Stars: Kate Winslet, Justin Timberlake, Juno Temple, Jim Belushi, Jack Gore, Max Casella, David Krumholtz, Tony Sirico, Steven J. Schirripa

Director: Woody Allen

Every year Woody Allen delivers another new film, some good, some not so good and some terrible like 2006's Scoop which, already paid for in part by the British via the BBC's licence fee, was released (on cut-price discs) by DVD pirates on a main road in north London.

So Allen is patently a genius when it comes to finding finance for his annual films.

This time around Amazon Films take credit for his 2017 effort (and they're welcome to it), helping deliver a sad misfire which is set on Coney Island amusement park in the 1950s.

Coney Island - well recreated here - may well have provided amusement more than half a century ago.

Allen doesn't.

Long-ago aspirant performer Winslet now works as a waitress and lives with her thuggish carousel operator husband Belushi (giving all and rather too often rather too much) and their young son who, sadly, is a dedicated pyromaniac.

The increasingly lacklustre offering is briefly catalysed when Winslet has an affair with lifeguard Timberlake who does his best, but is frequently brought down by Allen's dim dialogue. His reaction to Winslet's unhappiness - 'The dramatist in me sensed she was in some kind of trouble. Her body language read vulnerable and desperate' - is more embarrassing than revealing.

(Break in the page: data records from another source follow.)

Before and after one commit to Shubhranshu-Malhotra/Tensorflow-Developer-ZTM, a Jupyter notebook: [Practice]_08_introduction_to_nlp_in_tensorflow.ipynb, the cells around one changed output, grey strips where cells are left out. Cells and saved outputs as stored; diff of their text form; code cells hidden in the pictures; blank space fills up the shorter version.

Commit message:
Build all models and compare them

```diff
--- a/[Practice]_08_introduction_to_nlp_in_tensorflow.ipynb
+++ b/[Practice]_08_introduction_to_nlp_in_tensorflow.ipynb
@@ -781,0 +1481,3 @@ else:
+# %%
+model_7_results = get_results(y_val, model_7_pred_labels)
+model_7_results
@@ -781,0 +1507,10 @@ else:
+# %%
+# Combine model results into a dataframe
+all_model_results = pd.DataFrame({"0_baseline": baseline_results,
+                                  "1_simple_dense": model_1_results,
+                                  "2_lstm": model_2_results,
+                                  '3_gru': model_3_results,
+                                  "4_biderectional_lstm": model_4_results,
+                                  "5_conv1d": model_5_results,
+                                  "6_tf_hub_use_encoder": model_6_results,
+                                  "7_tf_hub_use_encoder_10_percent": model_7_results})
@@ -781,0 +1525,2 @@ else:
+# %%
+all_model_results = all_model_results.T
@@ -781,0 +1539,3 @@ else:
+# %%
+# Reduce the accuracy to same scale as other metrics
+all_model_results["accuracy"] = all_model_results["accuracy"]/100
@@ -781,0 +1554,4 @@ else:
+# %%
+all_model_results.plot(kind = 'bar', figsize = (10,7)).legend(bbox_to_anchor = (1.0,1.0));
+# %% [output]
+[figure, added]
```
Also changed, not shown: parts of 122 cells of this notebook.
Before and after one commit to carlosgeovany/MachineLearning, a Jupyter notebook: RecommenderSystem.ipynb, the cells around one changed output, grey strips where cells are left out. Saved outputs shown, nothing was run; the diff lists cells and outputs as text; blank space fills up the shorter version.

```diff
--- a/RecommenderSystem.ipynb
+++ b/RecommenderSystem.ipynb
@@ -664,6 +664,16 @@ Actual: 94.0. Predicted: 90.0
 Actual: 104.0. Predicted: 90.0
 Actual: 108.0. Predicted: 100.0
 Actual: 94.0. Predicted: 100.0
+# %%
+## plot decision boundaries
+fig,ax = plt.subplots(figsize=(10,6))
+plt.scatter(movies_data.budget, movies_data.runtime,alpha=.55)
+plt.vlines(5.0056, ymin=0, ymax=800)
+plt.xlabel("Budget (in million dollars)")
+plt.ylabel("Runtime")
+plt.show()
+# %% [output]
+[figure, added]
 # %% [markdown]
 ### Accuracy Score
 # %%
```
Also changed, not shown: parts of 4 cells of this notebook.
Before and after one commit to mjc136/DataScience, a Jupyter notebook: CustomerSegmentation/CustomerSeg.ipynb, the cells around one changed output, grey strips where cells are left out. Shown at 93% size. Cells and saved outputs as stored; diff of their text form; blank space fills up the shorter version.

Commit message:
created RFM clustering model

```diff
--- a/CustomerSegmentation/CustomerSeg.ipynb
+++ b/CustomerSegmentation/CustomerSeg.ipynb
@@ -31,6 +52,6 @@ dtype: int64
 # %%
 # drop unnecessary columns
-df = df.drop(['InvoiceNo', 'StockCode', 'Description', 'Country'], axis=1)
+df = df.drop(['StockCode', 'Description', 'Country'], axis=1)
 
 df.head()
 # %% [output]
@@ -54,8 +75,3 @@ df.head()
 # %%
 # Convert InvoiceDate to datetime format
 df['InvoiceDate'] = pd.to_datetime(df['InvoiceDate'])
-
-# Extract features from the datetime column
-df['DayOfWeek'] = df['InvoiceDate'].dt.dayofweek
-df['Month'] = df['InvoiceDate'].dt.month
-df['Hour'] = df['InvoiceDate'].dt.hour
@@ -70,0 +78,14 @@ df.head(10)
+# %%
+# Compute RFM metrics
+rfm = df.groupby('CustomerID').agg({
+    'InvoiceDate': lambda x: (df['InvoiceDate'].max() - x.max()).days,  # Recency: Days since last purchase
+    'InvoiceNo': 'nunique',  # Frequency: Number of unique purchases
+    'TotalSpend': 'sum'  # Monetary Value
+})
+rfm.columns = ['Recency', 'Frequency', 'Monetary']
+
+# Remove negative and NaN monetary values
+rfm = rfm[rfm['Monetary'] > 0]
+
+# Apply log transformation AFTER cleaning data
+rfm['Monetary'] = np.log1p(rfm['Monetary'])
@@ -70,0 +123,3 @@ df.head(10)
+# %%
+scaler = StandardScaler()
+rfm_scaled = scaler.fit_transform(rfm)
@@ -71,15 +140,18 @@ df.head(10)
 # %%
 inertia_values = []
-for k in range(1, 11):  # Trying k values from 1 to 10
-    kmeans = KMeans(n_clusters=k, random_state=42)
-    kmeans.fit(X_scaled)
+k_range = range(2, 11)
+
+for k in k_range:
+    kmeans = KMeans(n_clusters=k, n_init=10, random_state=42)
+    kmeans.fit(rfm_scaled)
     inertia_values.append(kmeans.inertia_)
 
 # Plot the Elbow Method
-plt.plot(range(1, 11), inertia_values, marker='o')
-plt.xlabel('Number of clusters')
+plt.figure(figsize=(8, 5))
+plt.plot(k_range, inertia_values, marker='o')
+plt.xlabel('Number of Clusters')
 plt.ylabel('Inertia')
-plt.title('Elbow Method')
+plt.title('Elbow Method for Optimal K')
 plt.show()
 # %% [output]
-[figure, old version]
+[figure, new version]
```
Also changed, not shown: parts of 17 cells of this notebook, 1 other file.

Enter Timberlake's daughter from his first marriage who is on the run from murderous gangsters. Temple plays her with more gusto than conviction.

And, she too, has an affair with Timberlake.

I hope I haven't made it sound too entertaining.

It's not.

Technically proficient (Vittorio Storaro's digital cinematography in particular is excellent) Wonder Wheel fails to grip and ultimately falls flat, finally resembling a methodical but uninspired pastiche of some (rightly) forgotten 1950s' Hollywood melodrama.

What kept me watching the screen rather than my watch which appeared at times to have stopped was Winslet, whose searing performance, far better than the material deserves, is the film's sole saving grace and impressive with it.

Alan Frank

USA 2017. UK Distributor: Warner Brothers. Colour.
101 minutes. Not widescreen. UK certificate: 12A.

Guidance ratings (out of 3): Sex/nudity 1, Violence/Horror 0, Drugs 0, Swearing 1.

Review date: 10 Mar 2018